Itemized modification records
------------------------------------------------------------------------
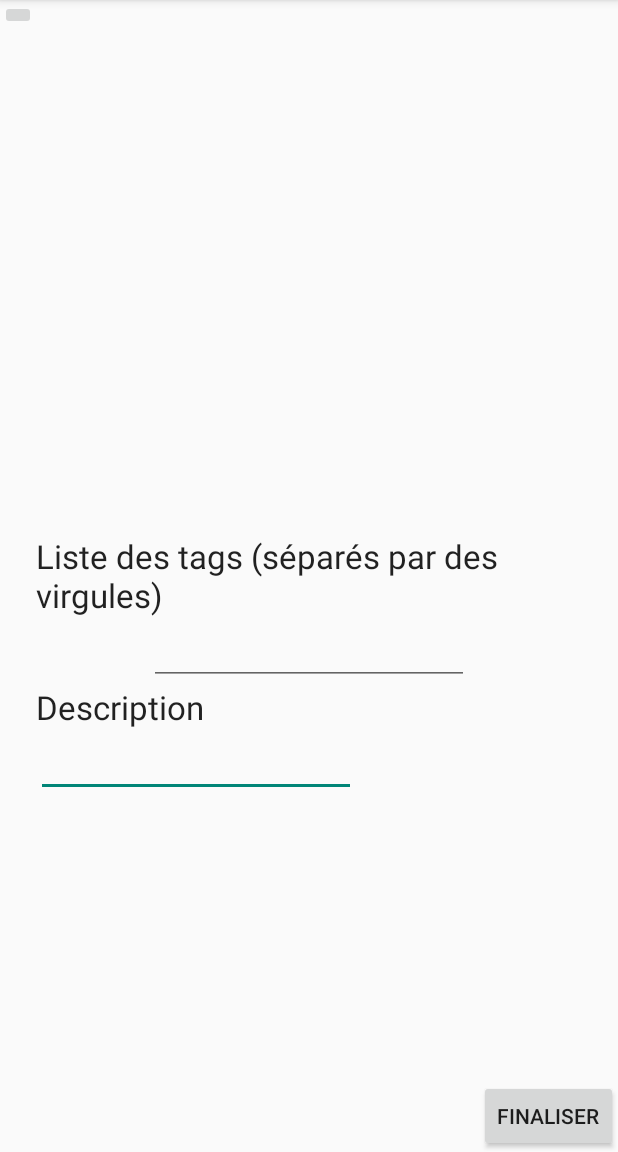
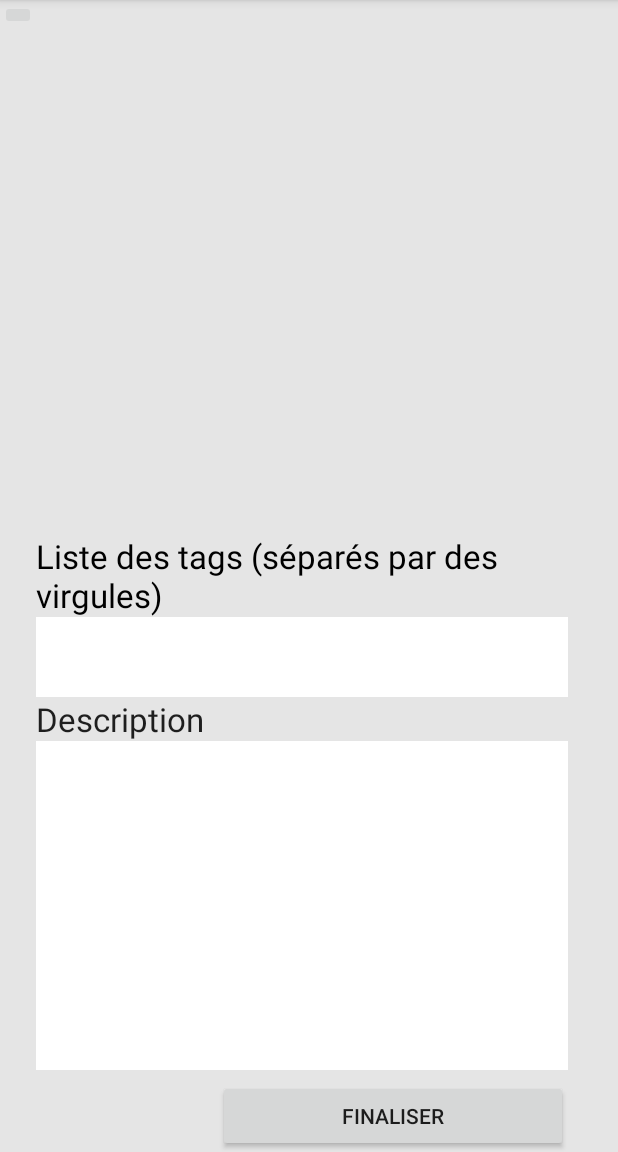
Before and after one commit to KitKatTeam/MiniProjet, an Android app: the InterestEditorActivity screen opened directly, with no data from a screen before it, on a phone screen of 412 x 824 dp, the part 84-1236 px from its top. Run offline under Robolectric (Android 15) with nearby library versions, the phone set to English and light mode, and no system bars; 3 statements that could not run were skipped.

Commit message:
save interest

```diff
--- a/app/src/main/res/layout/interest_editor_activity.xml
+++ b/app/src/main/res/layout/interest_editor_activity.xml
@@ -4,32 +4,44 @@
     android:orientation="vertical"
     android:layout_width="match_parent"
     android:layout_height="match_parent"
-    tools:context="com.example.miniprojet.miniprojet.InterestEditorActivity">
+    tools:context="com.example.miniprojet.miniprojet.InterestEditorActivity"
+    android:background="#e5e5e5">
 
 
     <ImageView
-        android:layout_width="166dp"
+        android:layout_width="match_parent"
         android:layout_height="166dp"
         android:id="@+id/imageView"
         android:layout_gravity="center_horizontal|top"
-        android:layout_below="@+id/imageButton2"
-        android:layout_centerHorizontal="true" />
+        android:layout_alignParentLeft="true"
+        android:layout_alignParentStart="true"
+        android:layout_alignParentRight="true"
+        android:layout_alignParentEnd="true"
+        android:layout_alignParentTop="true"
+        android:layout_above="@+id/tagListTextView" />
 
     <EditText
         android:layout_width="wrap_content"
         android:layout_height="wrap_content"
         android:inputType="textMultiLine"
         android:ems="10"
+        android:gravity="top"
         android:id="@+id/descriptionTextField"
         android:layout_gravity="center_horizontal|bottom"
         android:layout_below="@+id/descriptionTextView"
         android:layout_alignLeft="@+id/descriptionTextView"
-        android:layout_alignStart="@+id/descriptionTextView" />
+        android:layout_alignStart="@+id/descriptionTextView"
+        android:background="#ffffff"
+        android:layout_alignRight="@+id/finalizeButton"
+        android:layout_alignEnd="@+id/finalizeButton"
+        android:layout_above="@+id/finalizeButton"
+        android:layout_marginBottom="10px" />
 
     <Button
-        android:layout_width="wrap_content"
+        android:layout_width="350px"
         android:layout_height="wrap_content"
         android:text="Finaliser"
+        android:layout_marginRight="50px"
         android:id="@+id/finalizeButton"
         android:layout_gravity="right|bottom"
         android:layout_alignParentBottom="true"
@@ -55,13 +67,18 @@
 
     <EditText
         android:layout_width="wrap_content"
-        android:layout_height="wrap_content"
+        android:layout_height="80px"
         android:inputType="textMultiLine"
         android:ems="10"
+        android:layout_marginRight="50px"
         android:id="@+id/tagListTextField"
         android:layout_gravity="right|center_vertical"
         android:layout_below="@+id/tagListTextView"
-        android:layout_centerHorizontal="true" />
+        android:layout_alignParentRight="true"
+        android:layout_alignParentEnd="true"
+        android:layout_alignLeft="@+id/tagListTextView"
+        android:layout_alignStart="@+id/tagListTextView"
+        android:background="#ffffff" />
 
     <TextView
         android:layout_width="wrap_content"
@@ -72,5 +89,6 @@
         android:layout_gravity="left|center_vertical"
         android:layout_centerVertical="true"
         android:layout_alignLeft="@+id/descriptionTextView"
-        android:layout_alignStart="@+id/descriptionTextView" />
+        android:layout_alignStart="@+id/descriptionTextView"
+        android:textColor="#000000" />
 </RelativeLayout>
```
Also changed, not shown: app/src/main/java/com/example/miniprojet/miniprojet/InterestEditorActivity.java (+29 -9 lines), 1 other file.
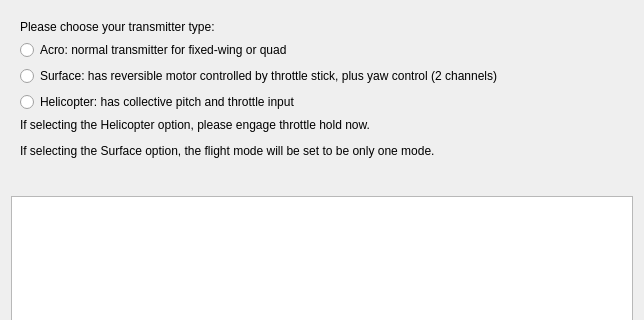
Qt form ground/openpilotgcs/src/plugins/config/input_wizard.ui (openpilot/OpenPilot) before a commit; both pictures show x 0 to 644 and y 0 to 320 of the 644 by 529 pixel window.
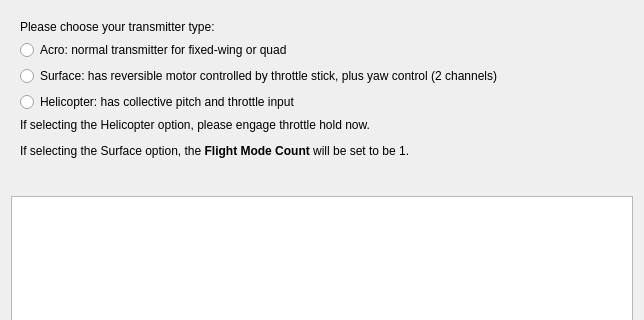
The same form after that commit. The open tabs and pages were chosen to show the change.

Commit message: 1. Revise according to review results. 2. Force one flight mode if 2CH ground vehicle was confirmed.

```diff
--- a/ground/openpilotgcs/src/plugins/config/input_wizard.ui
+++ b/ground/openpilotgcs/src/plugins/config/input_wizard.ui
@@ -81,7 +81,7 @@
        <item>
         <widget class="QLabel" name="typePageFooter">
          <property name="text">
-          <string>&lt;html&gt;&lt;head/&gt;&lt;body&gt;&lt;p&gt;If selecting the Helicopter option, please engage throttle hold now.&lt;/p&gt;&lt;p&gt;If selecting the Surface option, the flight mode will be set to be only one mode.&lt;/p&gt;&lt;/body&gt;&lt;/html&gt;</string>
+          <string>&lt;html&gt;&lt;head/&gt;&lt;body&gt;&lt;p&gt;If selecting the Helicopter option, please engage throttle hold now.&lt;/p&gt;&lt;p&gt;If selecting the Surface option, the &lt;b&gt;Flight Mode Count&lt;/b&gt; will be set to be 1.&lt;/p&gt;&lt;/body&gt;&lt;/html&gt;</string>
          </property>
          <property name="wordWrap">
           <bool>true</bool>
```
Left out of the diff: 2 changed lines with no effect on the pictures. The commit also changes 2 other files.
------------------------------------------------------------------------
**Task to complete**: Print each record exactly as it stands, skipping the pictures.

**Task output**:
Before and after one commit to KitKatTeam/MiniProjet, an Android app: the InterestEditorActivity screen opened directly, with no data from a screen before it, on a phone screen of 412 x 824 dp, the part 84-1236 px from its top. Run offline under Robolectric (Android 15) with nearby library versions, the phone set to English and light mode, and no system bars; 3 statements that could not run were skipped.

Commit message:
save interest

```diff
--- a/app/src/main/res/layout/interest_editor_activity.xml
+++ b/app/src/main/res/layout/interest_editor_activity.xml
@@ -4,32 +4,44 @@
     android:orientation="vertical"
     android:layout_width="match_parent"
     android:layout_height="match_parent"
-    tools:context="com.example.miniprojet.miniprojet.InterestEditorActivity">
+    tools:context="com.example.miniprojet.miniprojet.InterestEditorActivity"
+    android:background="#e5e5e5">
 
 
     <ImageView
-        android:layout_width="166dp"
+        android:layout_width="match_parent"
         android:layout_height="166dp"
         android:id="@+id/imageView"
         android:layout_gravity="center_horizontal|top"
-        android:layout_below="@+id/imageButton2"
-        android:layout_centerHorizontal="true" />
+        android:layout_alignParentLeft="true"
+        android:layout_alignParentStart="true"
+        android:layout_alignParentRight="true"
+        android:layout_alignParentEnd="true"
+        android:layout_alignParentTop="true"
+        android:layout_above="@+id/tagListTextView" />
 
     <EditText
         android:layout_width="wrap_content"
         android:layout_height="wrap_content"
         android:inputType="textMultiLine"
         android:ems="10"
+        android:gravity="top"
         android:id="@+id/descriptionTextField"
         android:layout_gravity="center_horizontal|bottom"
         android:layout_below="@+id/descriptionTextView"
         android:layout_alignLeft="@+id/descriptionTextView"
-        android:layout_alignStart="@+id/descriptionTextView" />
+        android:layout_alignStart="@+id/descriptionTextView"
+        android:background="#ffffff"
+        android:layout_alignRight="@+id/finalizeButton"
+        android:layout_alignEnd="@+id/finalizeButton"
+        android:layout_above="@+id/finalizeButton"
+        android:layout_marginBottom="10px" />
 
     <Button
-        android:layout_width="wrap_content"
+        android:layout_width="350px"
         android:layout_height="wrap_content"
         android:text="Finaliser"
+        android:layout_marginRight="50px"
         android:id="@+id/finalizeButton"
         android:layout_gravity="right|bottom"
         android:layout_alignParentBottom="true"
@@ -55,13 +67,18 @@
 
     <EditText
         android:layout_width="wrap_content"
-        android:layout_height="wrap_content"
+        android:layout_height="80px"
         android:inputType="textMultiLine"
         android:ems="10"
+        android:layout_marginRight="50px"
         android:id="@+id/tagListTextField"
         android:layout_gravity="right|center_vertical"
         android:layout_below="@+id/tagListTextView"
-        android:layout_centerHorizontal="true" />
+        android:layout_alignParentRight="true"
+        android:layout_alignParentEnd="true"
+        android:layout_alignLeft="@+id/tagListTextView"
+        android:layout_alignStart="@+id/tagListTextView"
+        android:background="#ffffff" />
 
     <TextView
         android:layout_width="wrap_content"
@@ -72,5 +89,6 @@
         android:layout_gravity="left|center_vertical"
         android:layout_centerVertical="true"
         android:layout_alignLeft="@+id/descriptionTextView"
-        android:layout_alignStart="@+id/descriptionTextView" />
+        android:layout_alignStart="@+id/descriptionTextView"
+        android:textColor="#000000" />
 </RelativeLayout>
```
Also changed, not shown: app/src/main/java/com/example/miniprojet/miniprojet/InterestEditorActivity.java (+29 -9 lines), 1 other file.
Qt form ground/openpilotgcs/src/plugins/config/input_wizard.ui (openpilot/OpenPilot) before a commit; both pictures show x 0 to 644 and y 0 to 320 of the 644 by 529 pixel window.
The same form after that commit. The open tabs and pages were chosen to show the change.

Commit message: 1. Revise according to review results. 2. Force one flight mode if 2CH ground vehicle was confirmed.

```diff
--- a/ground/openpilotgcs/src/plugins/config/input_wizard.ui
+++ b/ground/openpilotgcs/src/plugins/config/input_wizard.ui
@@ -81,7 +81,7 @@
        <item>
         <widget class="QLabel" name="typePageFooter">
          <property name="text">
-          <string>&lt;html&gt;&lt;head/&gt;&lt;body&gt;&lt;p&gt;If selecting the Helicopter option, please engage throttle hold now.&lt;/p&gt;&lt;p&gt;If selecting the Surface option, the flight mode will be set to be only one mode.&lt;/p&gt;&lt;/body&gt;&lt;/html&gt;</string>
+          <string>&lt;html&gt;&lt;head/&gt;&lt;body&gt;&lt;p&gt;If selecting the Helicopter option, please engage throttle hold now.&lt;/p&gt;&lt;p&gt;If selecting the Surface option, the &lt;b&gt;Flight Mode Count&lt;/b&gt; will be set to be 1.&lt;/p&gt;&lt;/body&gt;&lt;/html&gt;</string>
          </property>
          <property name="wordWrap">
           <bool>true</bool>
```
Left out of the diff: 2 changed lines with no effect on the pictures. The commit also changes 2 other files.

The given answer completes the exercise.